/---
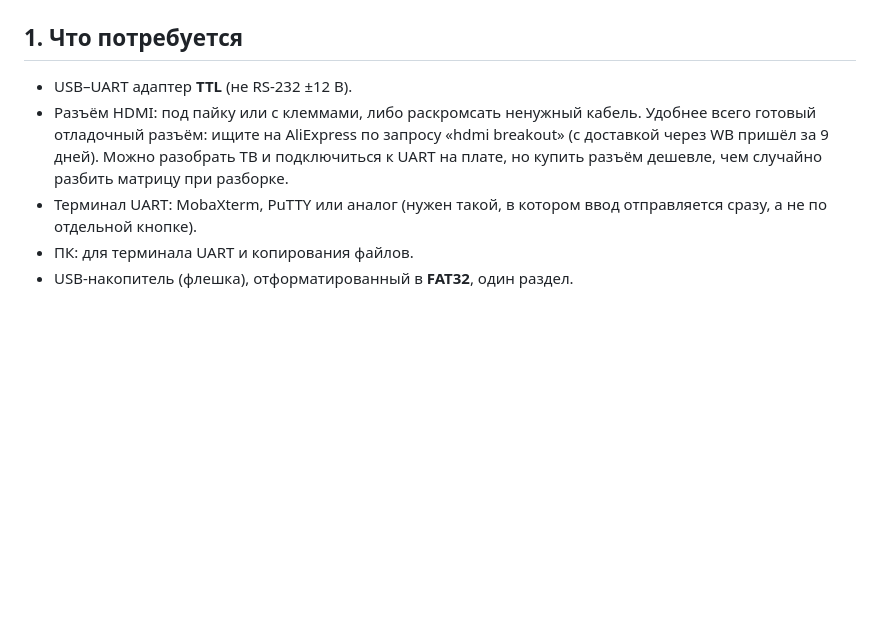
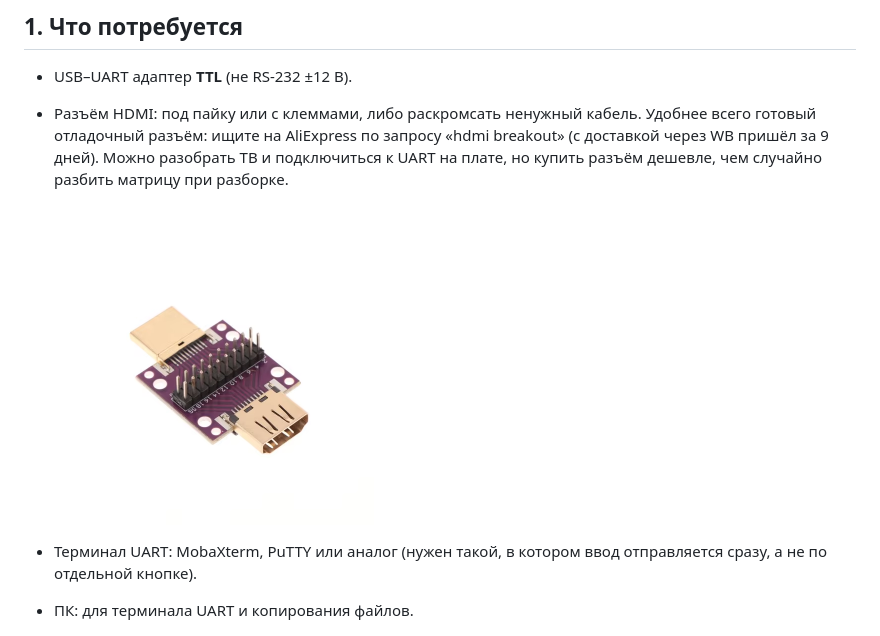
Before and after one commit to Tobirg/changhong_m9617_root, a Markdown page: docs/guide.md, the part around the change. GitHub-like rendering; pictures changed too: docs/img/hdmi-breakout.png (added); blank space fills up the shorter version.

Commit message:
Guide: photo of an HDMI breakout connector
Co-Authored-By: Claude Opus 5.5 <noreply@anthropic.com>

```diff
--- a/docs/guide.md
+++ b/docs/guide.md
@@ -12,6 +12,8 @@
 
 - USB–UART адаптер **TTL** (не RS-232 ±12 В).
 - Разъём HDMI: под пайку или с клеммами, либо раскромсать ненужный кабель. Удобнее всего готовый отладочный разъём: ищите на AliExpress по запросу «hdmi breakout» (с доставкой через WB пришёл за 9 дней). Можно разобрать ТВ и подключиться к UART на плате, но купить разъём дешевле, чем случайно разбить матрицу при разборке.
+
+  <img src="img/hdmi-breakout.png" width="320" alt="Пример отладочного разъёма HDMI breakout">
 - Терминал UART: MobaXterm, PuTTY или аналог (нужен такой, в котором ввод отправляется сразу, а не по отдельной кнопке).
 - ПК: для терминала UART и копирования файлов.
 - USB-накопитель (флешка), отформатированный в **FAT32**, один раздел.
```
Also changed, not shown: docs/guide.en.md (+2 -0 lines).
\---
Exercise
Say how many lines of the listing above include the word "UART", and give no other text.

Answer space
4